Multipath games certainly present more of a challenge for game writers, since they must keep track of which decisions a player makes during the course of the story and present the player with an ending that makes sense regardless of which path has been chosen. But that’s an easy challenge compared with trying to unify the myriad story paths of…
In this category of games, the player is in control of the story to such an extent that they may feel as though they are creating the story themselves. RPGs, at one end of the category, are a lot like multipath games in their construction. Typically beginning from one specific opening (or one from a short, set list of possibilities), RPGs offer the player an increasingly large number of interconnected paths to follow in order to reach any number of eventual outcomes. In The Elder Scrolls V: Skyrim, each player begins the story at their own interrupted execution, and those who “finish” the game face off against the evil dragon Alduin (though this by no means concludes the story; the player is free to go on collecting bounties and quaffing mead to their heart’s content). Using a system of “quests” which are assigned to the player by various NPCs, Skyrim allows the player to directly follow the main story, liven it up with small unrelated side plots, or ignore it altogether and focus on, say, becoming head of the Mage’s College or filling their house with pewter tankards.
RPGs further expand on the illusion of complete control by giving players the ability to select and adjust their character’s appearance, skills, equipment, and style of play. Skyrim, like many RPGs, opens with a character creation screen in which the player selects a class (or rather, a species) and tweaks their character’s appearance.
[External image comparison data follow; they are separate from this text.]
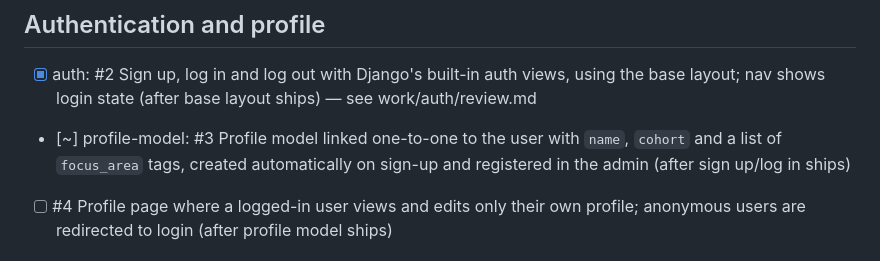
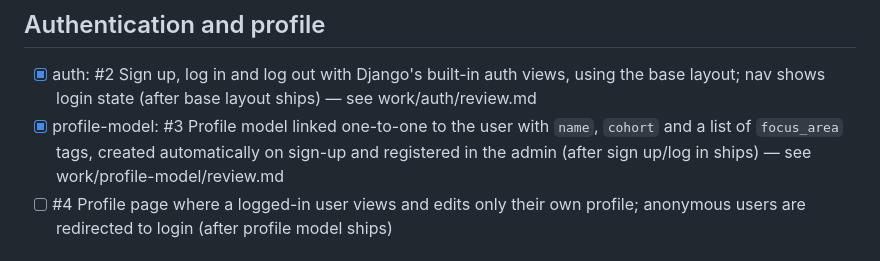
Before and after one commit to maria-traut/learning-companion, a Markdown page: work/backlog.md, the part around the change. GitHub-like rendering.

Commit message:
docs(profile-model): mark ticket delivered
Co-Authored-By: Claude Opus 5.5 <noreply@anthropic.com>

```diff
--- a/work/backlog.md
+++ b/work/backlog.md
@@ -14,7 +14,7 @@ the rest alone.
 - [x] base-layout: #1 Base layout and home page: `src/templates/base.html` with Pico.css from CDN, a nav bar, and a home page at `/` rendered from it — see work/base-layout/review.md
 ## Authentication and profile
 - [x] auth: #2 Sign up, log in and log out with Django's built-in auth views, using the base layout; nav shows login state (after base layout ships) — see work/auth/review.md
-- [~] profile-model: #3 Profile model linked one-to-one to the user with `name`, `cohort` and a list of `focus_area` tags, created automatically on sign-up and registered in the admin (after sign up/log in ships)
+- [x] profile-model: #3 Profile model linked one-to-one to the user with `name`, `cohort` and a list of `focus_area` tags, created automatically on sign-up and registered in the admin (after sign up/log in ships) — see work/profile-model/review.md
 - [ ] #4 Profile page where a logged-in user views and edits only their own profile; anonymous users are redirected to login (after profile model ships)
 ## Goals
 - [ ] #5 Goal model (`title`, `description`, `status` planned/in-progress/done, `created_at`, `updated_at`) owned by a user, with migration and admin (after sign up/log in ships)
```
Open-world games, meanwhile, provide the player with the most freedom possible. Often, these games do not have any ending, and some of the more creative ones, like Minecraft, do not even have a beginning. The player is simply dumped into a world and told to play with it, figuring out the rules as they go and ending when they choose, not when the game tells them to. Survival games such as Seven Days to Die also fall into this category, providing the player with only a basic premise—survive the zombies—but no ending, apart from the players inevitable demise (and even then, simply respawning and continuing remains an option). In games of this type, the story put forward by the game creators is comprised solely of a starting premise and a set of world rules. All the events of the story are created organically by the player as they interact with the game.
Obviously, not every game fits neatly into one of these categories. Sometimes the best games are in fact a deliberate blend of elements from two of these categories. Games in The Legend of Zelda series tend to be a blend of the RPG and linear game styles, while completely skipping over the multipath category. The Age of Empires series takes the open-world premise and gives it a surface level of multipath play in its campaign modes. And then there are games like The Stanley Parable that completely turn narrative structure on its head. But despite varying styles and structures, all of these games offer players the same promise: play us, interact with us, and you will be entertained.